Posted on 2014-01-15
CARPER. Mr. President, it is with great pleasure that I
rise to honor the exemplary service of Liz Ryan, a Delawarean and
founder, president and CEO of the Campaign for Youth Justice. Liz's
love of helping others was inspired at a young age by her family's
participation in a host program called the Ulster Project. The Ulster
Project is designed to bring young Catholic and protestant youth from
Northern Ireland to Wilmington, DE, where they live with Delaware
families. The program allows these young potential leaders to build
bridges in a safe environment and then return, hopefully to develop and
maintain those bridges in their native Northern Ireland. Hopefully,
they learn skills and attitudes that are needed to unite people when
differences divide them.
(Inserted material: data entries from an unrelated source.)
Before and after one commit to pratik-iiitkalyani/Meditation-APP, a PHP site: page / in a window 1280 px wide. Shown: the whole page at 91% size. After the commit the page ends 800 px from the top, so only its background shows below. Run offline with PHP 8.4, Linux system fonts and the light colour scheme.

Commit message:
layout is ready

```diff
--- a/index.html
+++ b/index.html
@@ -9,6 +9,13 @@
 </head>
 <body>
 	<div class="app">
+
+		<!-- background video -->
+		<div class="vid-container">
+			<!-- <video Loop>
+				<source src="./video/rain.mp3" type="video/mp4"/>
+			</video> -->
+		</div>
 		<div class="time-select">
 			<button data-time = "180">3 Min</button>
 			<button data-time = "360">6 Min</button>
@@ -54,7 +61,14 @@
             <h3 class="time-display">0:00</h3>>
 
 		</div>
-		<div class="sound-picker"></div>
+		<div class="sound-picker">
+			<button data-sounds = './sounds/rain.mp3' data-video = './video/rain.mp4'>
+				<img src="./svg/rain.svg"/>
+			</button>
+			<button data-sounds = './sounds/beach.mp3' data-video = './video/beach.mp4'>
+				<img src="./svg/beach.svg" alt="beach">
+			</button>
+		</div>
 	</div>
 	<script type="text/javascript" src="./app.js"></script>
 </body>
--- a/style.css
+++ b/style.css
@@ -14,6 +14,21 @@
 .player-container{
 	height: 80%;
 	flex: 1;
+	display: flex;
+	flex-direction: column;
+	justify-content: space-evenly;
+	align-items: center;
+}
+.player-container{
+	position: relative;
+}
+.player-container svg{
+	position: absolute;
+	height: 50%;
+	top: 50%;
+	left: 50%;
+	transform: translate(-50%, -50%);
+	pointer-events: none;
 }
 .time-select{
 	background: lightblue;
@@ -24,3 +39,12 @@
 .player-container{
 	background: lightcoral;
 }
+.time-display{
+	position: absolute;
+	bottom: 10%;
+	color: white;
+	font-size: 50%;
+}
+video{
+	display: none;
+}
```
This program inspired Liz to work with
children at risk both overseas and here in the United States. Bridging
differences has become the hallmark signature of Liz's work.
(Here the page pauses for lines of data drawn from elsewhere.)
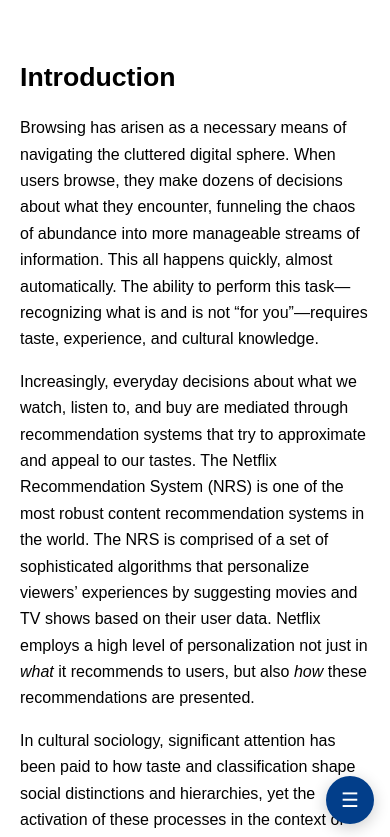
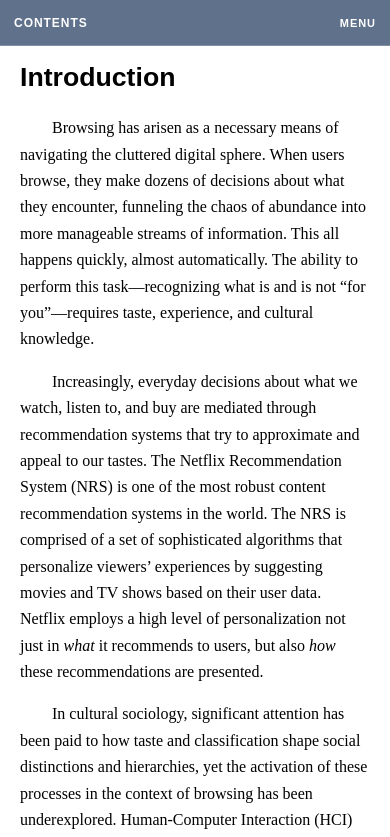
Before and after one commit to k80ambrose/howwebrowse, a React (Vite) app: page / in a window 390 px wide. Shown: the top 837 px of the page. Built offline with nearby package versions, Linux system fonts and the light colour scheme; a web font is replaced by a local one.

Commit message:
nav pane on mobile

```diff
--- a/src/App.css
+++ b/src/App.css
@@ -19,16 +19,21 @@
 
 section {
   margin: 20px 0;
+  scroll-margin-top: 92px;
 }
 
 /* ===== Typography ===== */
 body p,
 #thesis-content p {
-  font-family: "articulat-cf", sans-serif;
-  font-weight: 500;
+  font-family: "Times New Roman", Times, serif;
+  font-weight: 400;
   font-style: normal;
   font-size: 14pt;
   line-height: 1.65;
+}
+
+#thesis-content section > p:not(.indented-text) {
+  text-indent: 2em;
 }
 
 h2 {
@@ -65,7 +70,7 @@ h5 {
 
 blockquote {
   font-family: "articulat-cf", sans-serif;
-  font-weight: 300;
+  font-weight: 400;
   font-style: normal;
   margin-left: 40px;
   padding-left: 20px;
@@ -78,8 +83,8 @@ blockquote {
 }
 
 .image-caption {
-  font-family: "articulat-cf", sans-serif;
-  font-weight: 300;
+  font-family: "Times New Roman", Times, serif;
+  font-weight: 400;
   font-size: 1.1em;
   font-style: italic;
   color: #444;
@@ -203,7 +208,7 @@ th, td {
   border: 1px solid black;
   padding: 8px;
   text-align: center;
-  font-family: "articulat-cf", sans-serif;
+  font-family: "Times New Roman", Times, serif;
 }
 
 th {
@@ -216,7 +221,7 @@ caption {
   font-style: italic;
   margin: 5px 0;
   color: black;
-  font-family: "articulat-cf", sans-serif;
+  font-family: "Times New Roman", Times, serif;
   text-align: left;
 }
 
@@ -253,13 +258,151 @@ caption {
 
 /* ===== Bibliography ===== */
 .bibliography-entry p {
-  font-family: "articulat-cf", sans-serif;
+  font-family: "Times New Roman", Times, serif;
   font-weight: 400;
   font-style: normal;
   font-size: 12pt;
   text-indent: -2em;
   padding-left: 2em;
   margin-bottom: 1em;
+}
+
+/* ===== Table of contents ===== */
+.toc {
+  font-family: "articulat-cf", sans-serif;
+}
+
+.toc-desktop {
+  position: fixed;
+  top: 50%;
+  left: 20px;
+  z-index: 50;
+  display: none;
+  width: 208px;
+  padding: 12px;
+  transform: translateY(-50%);
+  background: rgba(255, 255, 255, 0.82);
+  border: 1px solid rgba(2, 62, 138, 0.1);
+  border-radius: 16px;
+  box-shadow: 0 18px 42px rgba(20, 33, 61, 0.13);
+  backdrop-filter: blur(18px);
+}
+
+.toc-title {
+  padding: 0 8px 10px;
+  color: #6c7280;
+  font-family: "articulat-cf", sans-serif;
+  font-size: 11px;
+  font-weight: 800;
+  letter-spacing: 0.12em;
+  text-transform: uppercase;
+}
+
+.toc-link {
+  display: block;
+  width: 100%;
+  min-height: 34px;
+  margin: 2px 0;
+  padding: 7px 10px;
+  border: 0;
+  border-radius: 10px;
+  background: transparent;
+  color: #30343f;
+  cursor: pointer;
+  font: 500 13px/1.25 "articulat-cf", sans-serif;
+  text-align: left;
+  transition: background 0.18s ease, color 0.18s ease, box-shadow 0.18s ease;
+}
+
+.toc-link:hover,
+.toc-link:focus-visible {
+  background: rgba(2, 62, 138, 0.07);
+  color: #023e8a;
+  outline: none;
+}
+
+.toc-link.is-active {
+  background: #023e8a;
+  color: #fff;
+  box-shadow: 0 8px 18px rgba(2, 62, 138, 0.18);
+}
+
+.toc-mobile {
+  position: fixed;
+  top: 0;
+  left: 0;
+  right: 0;
+  z-index: 200;
+  width: 100%;
+  transform: none;
+}
+
+.toc-mobile-toggle {
+  display: flex;
+  width: 100%;
+  min-height: 46px;
+  align-items: center;
+  justify-content: space-between;
+  gap: 16px;
+  padding: 10px 14px;
+  border: 0;
+  border-bottom: 1px solid rgba(255, 255, 255, 0.22);
+  border-radius: 0;
+  background: #5f718b;
+  box-shadow: none;
+  color: #fff;
+  cursor: pointer;
+  font-family: "articulat-cf", sans-serif;
+  font-size: 12px;
+  font-weight: 800;
+  letter-spacing: 0.08em;
+  text-transform: uppercase;
+}
+
+.toc-mobile-toggle span:last-child {
+  color: #fff;
+  font-size: 11px;
+}
+
+.toc-mobile-panel {
+  max-height: min(66vh, 430px);
+  margin-top: 0;
+  padding: 8px;
+  overflow-y: auto;
+  background: #5f718b;
+  border: 0;
+  border-radius: 0;
+  box-shadow: none;
+}
+
+.toc-mobile .toc-link {
+  color: #fff;
+}
+
+.toc-mobile .toc-link:hover,
+.toc-mobile .toc-link:focus-visible {
+  background: rgba(255, 255, 255, 0.14);
+  color: #fff;
+}
+
+.toc-mobile .toc-link.is-active {
+  background: rgba(255, 255, 255, 0.22);
+  color: #fff;
+  box-shadow: none;
+}
+
+@media (min-width: 1100px) {
+  section {
+    scroll-margin-top: 24px;
+  }
+
+  .toc-desktop {
+    display: block;
+  }
+
+  .toc-mobile {
+    display: none;
+  }
 }
 
 /* ===== Mobile ===== */
--- a/src/App.jsx
+++ b/src/App.jsx
@@ -15,7 +15,7 @@ export default function App() {
           maxWidth: '800px',
           margin: '0 auto',
           padding: '40px 20px',
-          fontFamily: '"articulat-cf", sans-serif',
+          fontFamily: '"Times New Roman", Times, serif',
           zIndex: 10,
           background: '#fff',
         }}
--- a/src/components/TableOfContents.jsx
+++ b/src/components/TableOfContents.jsx
@@ -38,103 +38,40 @@ export default function TableOfContents() {
     setOpen(false)
   }
 
-  const linkStyle = (id) => ({
-    display: 'block',
-    padding: '6px 12px',
-    fontSize: '13px',
-    fontFamily: '"articulat-cf", sans-serif',
-    fontWeight: activeId === id ? 700 : 400,
-    color: activeId === id ? '#023e8a' : '#444',
-    background: activeId === id ? 'rgba(2, 62, 138, 0.08)' : 'transparent',
-    borderLeft: `3px solid ${activeId === id ? '#023e8a' : 'transparent'}`,
-    cursor: 'pointer',
-    borderRadius: '0 4px 4px 0',
-    transition: 'all 0.2s',
-    textDecoration: 'none',
-    lineHeight: '1.4',
-    marginBottom: '2px',
-  })
-
   const links = SECTIONS.map(({ id, label }) => (
-    <div key={id} style={linkStyle(id)} onClick={() => scrollTo(id)}>
+    <button
+      key={id}
+      type="button"
+      className={`toc-link ${activeId === id ? 'is-active' : ''}`}
+      onClick={() => scrollTo(id)}
+    >
       {label}
-    </div>
+    </button>
   ))
 
   return (
     <>
       {/* Desktop sidebar */}
-      <nav
-        style={{
-          position: 'fixed',
-          top: '50%',
-          left: '16px',
-          transform: 'translateY(-50%)',
-          width: '180px',
-          zIndex: 50,
-          display: 'none',
-          background: 'rgba(255,255,255,0.92)',
-          borderRadius: '8px',
-          padding: '12px 0',
-          boxShadow: '0 2px 16px rgba(0,0,0,0.1)',
-        }}
-        className="toc-desktop"
-      >
-        <div style={{ padding: '0 12px 8px', fontSize: '11px', fontWeight: 700, color: '#999', letterSpacing: '0.08em', fontFamily: '"articulat-cf", sans-serif' }}>
-          CONTENTS
-        </div>
+      <nav className="toc toc-desktop" aria-label="Table of contents">
+        <div className="toc-title">Contents</div>
         {links}
       </nav>
 
-      {/* Mobile floating button + drawer */}
-      <div className="toc-mobile" style={{ position: 'fixed', bottom: '20px', right: '16px', zIndex: 200 }}>
+      {/* Mobile top-floating menu */}
+      <div className="toc toc-mobile">
         <button
           onClick={() => setOpen(!open)}
-          style={{
-            width: '48px',
-            height: '48px',
-            borderRadius: '50%',
-            border: 'none',
-            background: '#023e8a',
-            color: '#fff',
-            fontSize: '20px',
-            cursor: 'pointer',
-            boxShadow: '0 4px 16px rgba(0,0,0,0.2)',
-            display: 'flex',
-            alignItems: 'center',
-            justifyContent: 'center',
-          }}
+          className="toc-mobile-toggle"
           aria-label="Table of contents"
+          aria-expanded={open}
         >
-          ☰
+          <span>Contents</span>
+          <span aria-hidden="true">{open ? 'Close' : 'Menu'}</span>
         </button>
         {open && (
-          <div
-            style={{
-              position: 'absolute',
-              bottom: '56px',
-              right: 0,
-              width: '220px',
-              background: 'rgba(255,255,255,0.97)',
-              borderRadius: '10px',
-              padding: '12px 0',
-              boxShadow: '0 4px 24px rgba(0,0,0,0.15)',
-            }}
-          >
-            <div style={{ padding: '0 12px 8px', fontSize: '11px', fontWeight: 700, color: '#999', letterSpacing: '0.08em', fontFamily: '"articulat-cf", sans-serif' }}>
-              CONTENTS
-            </div>
-            {links}
-          </div>
+          <div className="toc-mobile-panel">{links}</div>
         )}
       </div>
-
-      <style>{`
-        @media (min-width: 1100px) {
-          .toc-desktop { display: block !important; }
-          .toc-mobile { display: none !important; }
-        }
-      `}</style>
     </>
   )
 }
```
I came to know Liz when she joined my congressional staff as a legislative aide in the late 1980s, and she eventually rose to the position of legislative director. After I was elected Governor of Delaware in 1992, Liz worked on my transition team and then took on the assignment of setting up Delaware's first staffed Washington, DC, office. In addition to her work for our State, she also worked closely with the National Governors Association, where she was a respected contributor to the development and growth of that organization.
After establishing the Delaware office, which has continued to make valuable contributions to the administrations of the governors who followed me, Liz returned to Delaware as my Deputy Chief of Staff, where she focused her attention on the Cabinet Family Services Council. She worked to develop programs for special needs and at-risk children.
Liz's commitment and energy needed a bigger stage. She left Washington to become a VISTA volunteer, but eventually returned to continue her work advocating for children at the Children's Defense Fund, Juvenile Court Centennial Initiative, and the Youth Law Center before founding the Campaign for Youth Justice in 2005. The campaign under Liz's dynamic leadership focused on changing both state and federal laws and policies impacting on youth caught up in the adult criminal justice system. As a result, today there are several thousand fewer kids in the adult system, giving them a better prospect for a successful transition to adulthood. Through many years of work, she has become one of the most influential people in the field of juvenile justice today.
It is clear that children in Delaware and across the country have benefitted from Liz's steadfast work on their behalf. Even though she will be missed as she steps down from the Campaign for Youth Justice, she leaves beyond a strong and vibrant organization that will continue her valuable work. I am proud of the work Liz accomplished during her time on my staff and for her work for our nation's youth. I know Liz is not done, and I can't wait to see what comes next. Today I say thank you, Liz, and good luck in all that lies ahead.